#### Task to carry out:
Find the word "support" in the listing below, then return every line it appears in.

● ● ● ● ● ● ●

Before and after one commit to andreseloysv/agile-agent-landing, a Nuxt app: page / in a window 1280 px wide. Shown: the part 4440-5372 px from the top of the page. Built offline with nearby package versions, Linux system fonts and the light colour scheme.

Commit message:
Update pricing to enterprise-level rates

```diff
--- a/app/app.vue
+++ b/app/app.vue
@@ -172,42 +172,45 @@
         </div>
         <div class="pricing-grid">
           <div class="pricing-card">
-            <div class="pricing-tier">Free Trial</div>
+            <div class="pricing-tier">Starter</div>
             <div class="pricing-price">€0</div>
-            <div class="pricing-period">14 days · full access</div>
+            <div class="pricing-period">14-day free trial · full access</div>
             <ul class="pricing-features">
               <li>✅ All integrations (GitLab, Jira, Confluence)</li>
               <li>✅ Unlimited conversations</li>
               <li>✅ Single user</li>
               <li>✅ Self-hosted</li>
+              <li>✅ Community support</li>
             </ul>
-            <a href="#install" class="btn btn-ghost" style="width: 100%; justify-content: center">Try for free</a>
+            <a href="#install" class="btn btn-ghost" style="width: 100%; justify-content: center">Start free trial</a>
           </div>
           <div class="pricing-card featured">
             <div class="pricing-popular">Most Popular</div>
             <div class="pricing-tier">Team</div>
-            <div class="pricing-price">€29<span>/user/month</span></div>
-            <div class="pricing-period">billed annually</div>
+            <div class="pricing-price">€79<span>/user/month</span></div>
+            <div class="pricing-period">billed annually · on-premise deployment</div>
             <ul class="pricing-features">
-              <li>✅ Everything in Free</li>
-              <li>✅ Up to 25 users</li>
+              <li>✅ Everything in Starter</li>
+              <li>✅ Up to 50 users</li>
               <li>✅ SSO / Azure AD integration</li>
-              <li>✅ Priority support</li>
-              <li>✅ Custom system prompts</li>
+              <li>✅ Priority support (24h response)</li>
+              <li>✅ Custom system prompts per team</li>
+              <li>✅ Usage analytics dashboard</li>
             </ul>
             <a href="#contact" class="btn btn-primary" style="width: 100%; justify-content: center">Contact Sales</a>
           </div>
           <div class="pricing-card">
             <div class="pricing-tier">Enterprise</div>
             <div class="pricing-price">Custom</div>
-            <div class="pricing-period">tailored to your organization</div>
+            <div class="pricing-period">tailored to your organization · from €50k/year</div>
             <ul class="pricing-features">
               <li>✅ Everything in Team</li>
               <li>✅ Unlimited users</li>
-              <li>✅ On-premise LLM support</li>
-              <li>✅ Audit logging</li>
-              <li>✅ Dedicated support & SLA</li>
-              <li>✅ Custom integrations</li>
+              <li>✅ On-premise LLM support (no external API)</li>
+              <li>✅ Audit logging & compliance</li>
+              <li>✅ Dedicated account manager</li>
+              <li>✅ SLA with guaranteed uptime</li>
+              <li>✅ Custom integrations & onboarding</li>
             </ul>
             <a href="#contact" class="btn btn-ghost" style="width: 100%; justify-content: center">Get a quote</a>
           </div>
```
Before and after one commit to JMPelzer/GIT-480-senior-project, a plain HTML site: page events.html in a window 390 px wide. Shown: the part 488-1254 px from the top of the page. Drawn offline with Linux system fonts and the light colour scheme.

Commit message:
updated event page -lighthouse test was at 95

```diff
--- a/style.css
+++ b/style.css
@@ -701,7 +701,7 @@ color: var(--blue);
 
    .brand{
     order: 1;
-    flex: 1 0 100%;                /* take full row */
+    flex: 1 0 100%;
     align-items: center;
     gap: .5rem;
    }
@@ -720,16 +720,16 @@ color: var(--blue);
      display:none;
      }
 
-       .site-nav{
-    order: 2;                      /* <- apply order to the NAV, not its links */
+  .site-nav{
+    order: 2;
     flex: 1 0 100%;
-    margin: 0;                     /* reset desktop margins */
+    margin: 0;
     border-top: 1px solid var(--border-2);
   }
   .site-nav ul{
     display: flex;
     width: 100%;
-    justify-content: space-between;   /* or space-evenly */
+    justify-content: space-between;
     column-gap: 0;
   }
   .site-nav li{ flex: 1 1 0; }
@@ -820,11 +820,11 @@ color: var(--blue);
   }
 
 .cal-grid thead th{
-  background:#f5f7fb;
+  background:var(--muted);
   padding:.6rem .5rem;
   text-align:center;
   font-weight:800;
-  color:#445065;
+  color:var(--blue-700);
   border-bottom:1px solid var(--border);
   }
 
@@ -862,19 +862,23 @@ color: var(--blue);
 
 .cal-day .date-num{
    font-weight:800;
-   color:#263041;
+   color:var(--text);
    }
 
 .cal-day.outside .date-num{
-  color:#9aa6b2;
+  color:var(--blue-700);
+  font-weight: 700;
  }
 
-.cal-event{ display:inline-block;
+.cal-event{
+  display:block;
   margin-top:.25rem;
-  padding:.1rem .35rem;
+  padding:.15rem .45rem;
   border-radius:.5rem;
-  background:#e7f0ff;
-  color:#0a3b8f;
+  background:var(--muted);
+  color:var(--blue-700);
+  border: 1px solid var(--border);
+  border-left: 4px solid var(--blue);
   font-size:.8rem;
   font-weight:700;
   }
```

● ● ● ● ● ● ●

#### Answer space:
+              <li>✅ Community support</li>
-              <li>✅ Priority support</li>
+              <li>✅ Priority support (24h response)</li>
-              <li>✅ On-premise LLM support</li>
-              <li>✅ Dedicated support & SLA</li>
+              <li>✅ On-premise LLM support (no external API)</li>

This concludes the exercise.